**What you will do**.
Find how many lines in the material below contain the word "docs" and give only that number.

--- START ---

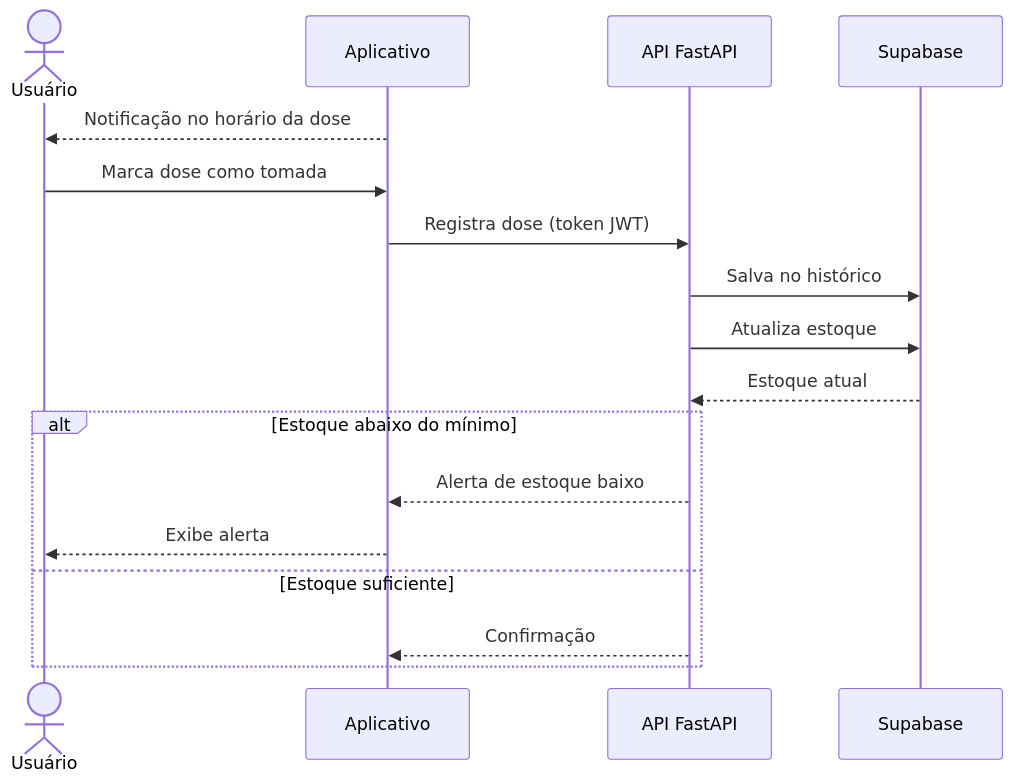
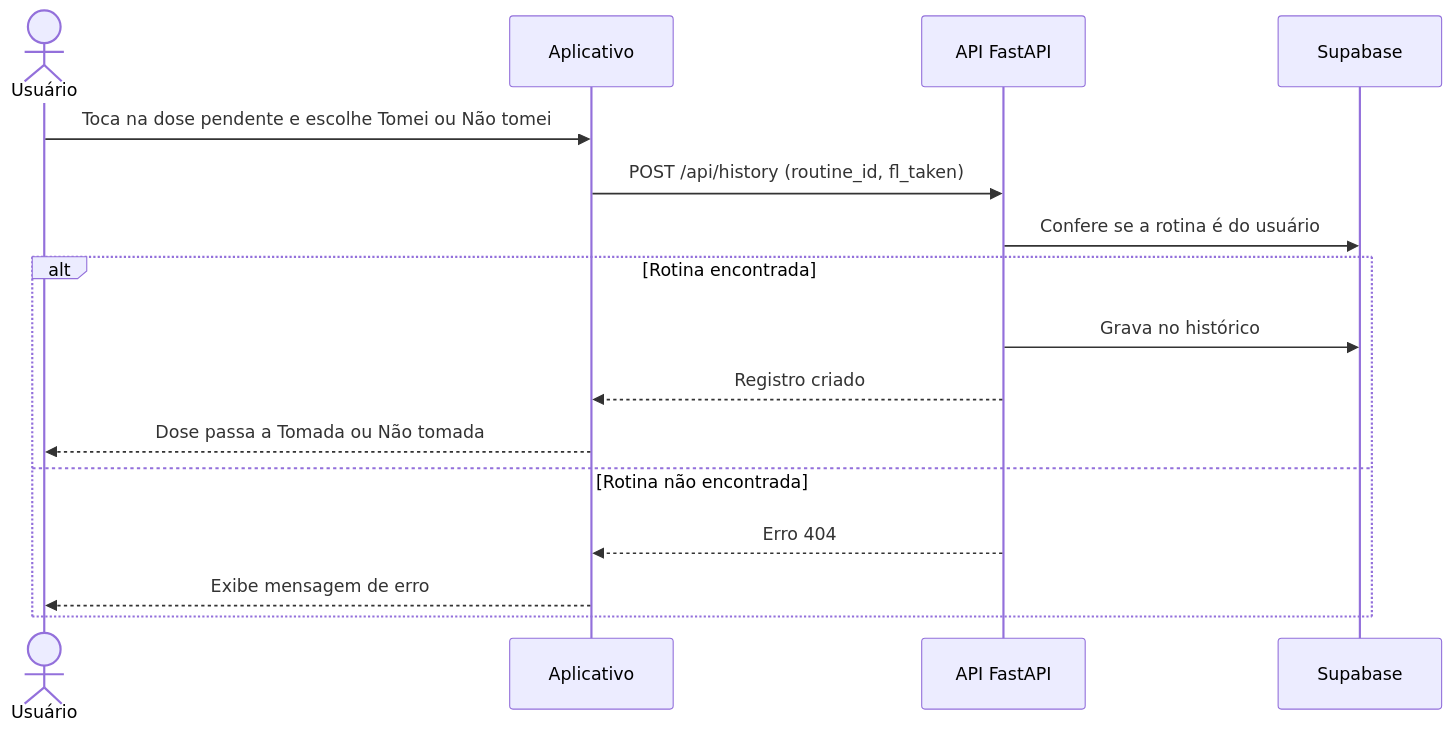
The eighth of 9 diagrams in docs/diagramas.md (amandaadb/Projeto-Saude-em-dia-), drawn with Mermaid before and after one commit. The commit also changed other lines of this file, not shown here.

````diff
--- a/docs/diagramas.md
+++ b/docs/diagramas.md
@@ -122,20 +144,19 @@
 ```mermaid
 sequenceDiagram
     actor U as Usuário
     participant App as Aplicativo
     participant API as API FastAPI
     participant DB as Supabase
 
-    App-->>U: Notificação no horário da dose
-    U->>App: Marca dose como tomada
-    App->>API: Registra dose (token JWT)
-    API->>DB: Salva no histórico
-    API->>DB: Atualiza estoque
-    DB-->>API: Estoque atual
-    alt Estoque abaixo do mínimo
-        API-->>App: Alerta de estoque baixo
-        App-->>U: Exibe alerta
-    else Estoque suficiente
-        API-->>App: Confirmação
+    U->>App: Toca na dose pendente e escolhe Tomei ou Não tomei
+    App->>API: POST /api/history (routine_id, fl_taken)
+    API->>DB: Confere se a rotina é do usuário
+    alt Rotina encontrada
+        API->>DB: Grava no histórico
+        API-->>App: Registro criado
+        App-->>U: Dose passa a Tomada ou Não tomada
+    else Rotina não encontrada
+        API-->>App: Erro 404
+        App-->>U: Exibe mensagem de erro
     end
 ```
````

--- END ---

**Output**.
3